"Experience brands do things that get people talking about them" [Delight consumers to build advocacy]

Great stuff.

The message is simple

To win in the 21st century brand marketers need to think very seriously about how to build an organisation that delivers and delights consumers.

A good place to start would be to gather all key stakeholders out the Path to Advocacy gap analysis how you are going to delight consumers so they buy again and may be tell their friends.

This is an effective way to build a competitive advantage and sustainable long-term growth

Monday, 3 May 2010

Brand success starts with motivated employees

Running a successful hotel isn’t easy. I have stayed in many that are terrible… but (sadly) few that are excellent.

I recently saw an interview on Bloomberg with Chip Conely (CEO and founder of the Joie De Vivre boutique hotels in California).

It sounds like he has created a winning organisation that has loyal consumers who actively advocate the brand (a pretty good measure of success).

He says it is all about the employees; and how happy employees are great for the consumer and great for the company. His inspiration was Maslow ‘Hiercarchy of Needs’ (above) .

A challenge he has is to motivate 1000+ cleaners that clean the loos 5 days a week! He achieves this by working out how to provide recognition and meaning to their lives (stuff at the top of the pyramid).

He also looked closely at companies like Apple and South West Airlines. (Brands I frequently eulogise about.)

A key step he then took was to change the company culture by firstly changing the mission statement to “Create Joy” and secondly by training everyone on how to find simple moments to give joy to the customer.

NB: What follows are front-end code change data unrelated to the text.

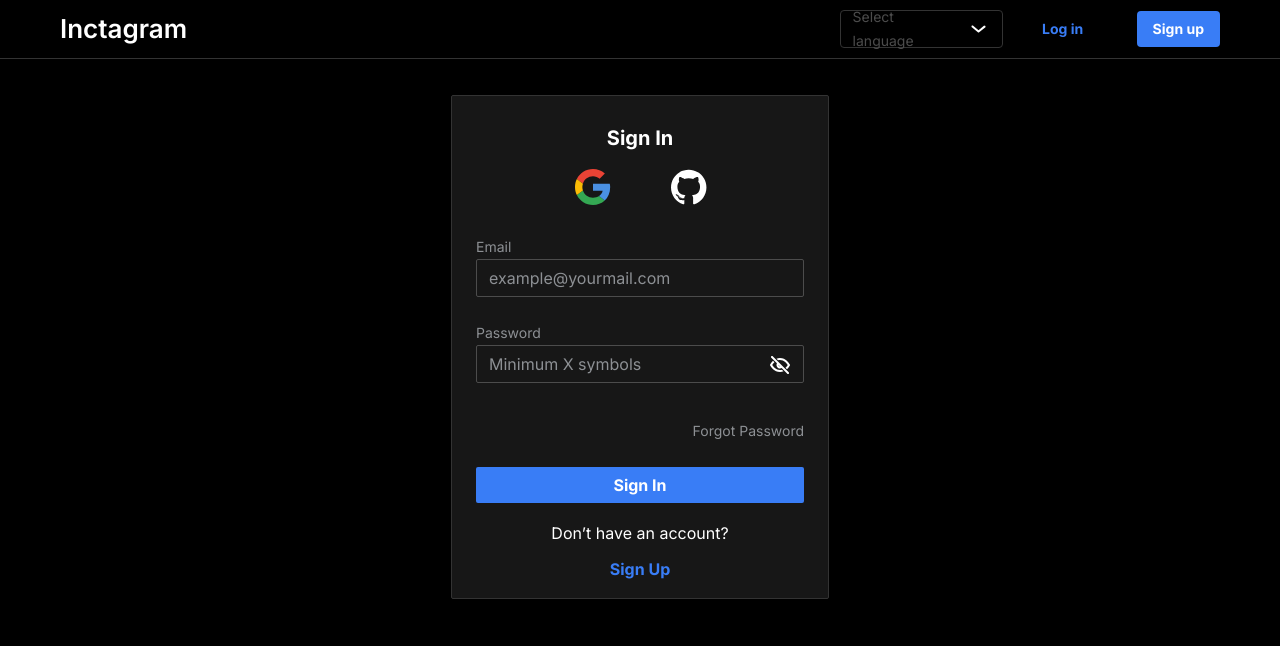
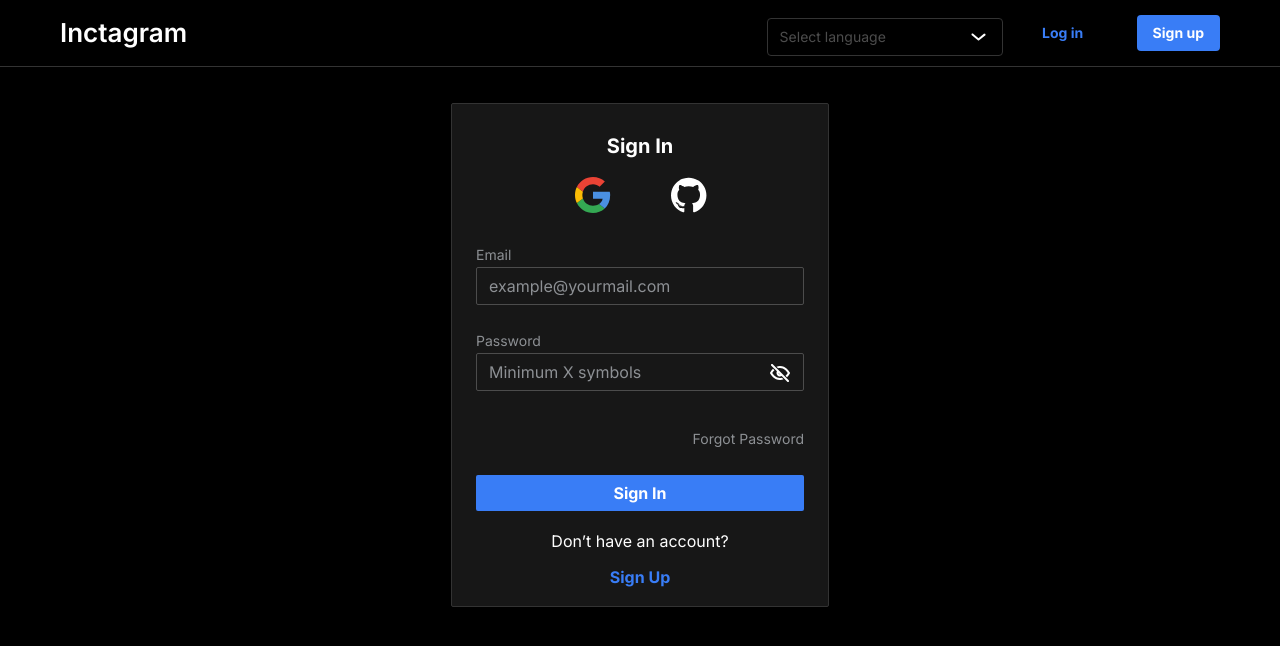
Before and after one commit to topchik-inctagram/topchik, a Next.js app: page /sign-in in a window 1280 px wide. Shown: the top 646 px of the page. Built offline with nearby package versions, Linux system fonts and the light colour scheme.

Commit message:
IN-57 fix: revert Select

```diff
--- a/shared/components/Select/Select.module.scss
+++ b/shared/components/Select/Select.module.scss
@@ -1,3 +1,60 @@
+.trigger {
+  all: unset;
+
+  cursor: pointer;
+
+  display: inline-flex;
+  align-items: center;
+  justify-content: space-between;
+
+  width: 100%;
+  padding: 6px 12px;
+  border: 1px solid var(--color-dark-300);
+  border-radius: 4px;
+
+  font-size: 14px;
+  color: var(--color-light-100);
+
+  transition: all 0.2s ease;
+
+  &:hover {
+    border: 1px solid var(--color-light-100);
+  }
+
+  &:focus {
+    outline: 2px solid var(--color-accent-500);
+  }
+
+  &:disabled {
+    cursor: not-allowed;
+    opacity: 0.5;
+  }
+
+  &[data-placeholder] {
+    color: var(--color-dark-100);
+  }
+}
+
+.trigger[data-state='open'] {
+  .arrowDown {
+    display: none;
+  }
+
+  .arrowUp {
+    display: block;
+  }
+}
+
+.trigger[data-state='closed'] {
+  .arrowDown {
+    display: block;
+  }
+
+  .arrowUp {
+    display: none;
+  }
+}
+
 .selectWrapper {
   display: flex;
   flex-direction: column;
@@ -23,76 +80,6 @@
   }
 }
 
-.selectWrapper.languageSwitcher {
-  width: 137px;
-
-  .trigger {
-    width: 137px;
-    height: 36px;
-    padding: 0 12px;
-  }
-}
-
-.trigger {
-  all: unset;
-
-  cursor: pointer;
-
-  display: inline-flex;
-  align-items: center;
-  justify-content: space-between;
-
-  width: 100%;
-  padding: 6px 12px;
-  border: 1px solid var(--color-dark-300);
-  border-radius: 4px;
-
-  font-size: 14px;
-  color: var(--color-light-100);
-
-  background-color: transparent;
-
-  transition: all 0.2s ease;
-
-  &:hover {
-    border: 1px solid var(--color-light-100);
-  }
-
-  &:focus {
-    outline: 2px solid var(--color-accent-500);
-  }
-
-  &:disabled {
-    cursor: not-allowed;
-    opacity: 0.5;
-  }
-
-  &[data-placeholder] {
-    color: var(--color-dark-100);
-  }
-}
-
-.valueContainer {
-  display: flex;
-  gap: 8px;
-  align-items: center;
-}
-
-.selectedIcon {
-  display: flex;
-  align-items: center;
-  justify-content: center;
-
-  width: 20px;
-  height: 20px;
-}
-
-.icon {
-  display: flex;
-  margin-left: 8px;
-  background-color: transparent;
-}
-
 .content {
   z-index: 1000;
 
@@ -110,8 +97,10 @@
   }
 }
 
-.viewport {
-  padding: 4px;
+.icon {
+  display: flex;
+  margin-left: 8px;
+  background-color: transparent;
 }
 
 .item {
@@ -139,6 +128,22 @@
   }
 }
 
+.itemIndicator {
+  position: absolute;
+  left: 6px;
+
+  display: inline-flex;
+  align-items: center;
+  justify-content: center;
+
+  width: 16px;
+}
+
+.label {
+  font-size: 14px;
+  color: var(--color-light-100);
+}
+
 .optionContent {
   display: flex;
   gap: 8px;
@@ -148,8 +153,29 @@
 .optionIcon {
   display: flex;
   align-items: center;
+}
+
+.scrollButton {
+  cursor: default;
+
+  display: flex;
+  align-items: center;
   justify-content: center;
 
-  width: 20px;
-  height: 20px;
+  height: 24px;
+
+  color: var(--color-light-100);
+
+  background-color: var(--color-dark-700);
 }
+
+.viewport {
+  padding: 4px;
+}
+
+.selectedIcon {
+  display: flex;
+  width: 16px;
+  height: 16px;
+  margin-right: 4px;
+}
--- a/shared/components/Select/Select.tsx
+++ b/shared/components/Select/Select.tsx
@@ -18,7 +18,6 @@ type SelectProps = {
   label?: string
   ref?: Ref<HTMLButtonElement>
   isPagination?: boolean
-  isLanguageSwitcher?: boolean
   errorMessage?: string
 } & ComponentPropsWithRef<typeof SelectRadix.Root>
 
@@ -32,7 +31,6 @@ export const Select = (props: SelectProps) => {
     value,
     ref,
     isPagination = false,
-    isLanguageSwitcher = false,
     errorMessage,
     ...rest
   } = props
@@ -40,16 +38,9 @@ export const Select = (props: SelectProps) => {
   const selectedOption = options.find(opt => opt.value === value)
 
   return (
-    <div
-      className={clsx(
-        s.selectWrapper,
-        className,
-        isPagination && s.pagination,
-        isLanguageSwitcher && s.languageSwitcher
-      )}
-    >
-      {label && <Label>{label}</Label>}
-      <SelectRadix.Root disabled={disabled} value={value} {...rest}>
+    <div className={clsx(s.selectWrapper, className, isPagination && s.pagination)}>
+      <Label>{label}</Label>
+      <SelectRadix.Root value={value} disabled={disabled} {...rest}>
         <SelectRadix.Trigger ref={ref} className={clsx(s.trigger, errorMessage && s.error)}>
           <div className={s.valueContainer}>
             {selectedOption?.icon && <span className={s.selectedIcon}>{selectedOption.icon}</span>}
```
Also changed, not shown: 1 other file (tests, documents, lock files or other folders).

I love this kind of stuff.

If you work for a brand organisation that is serious about delighting the consumer then maybe you should watch his interview and/or buy his book.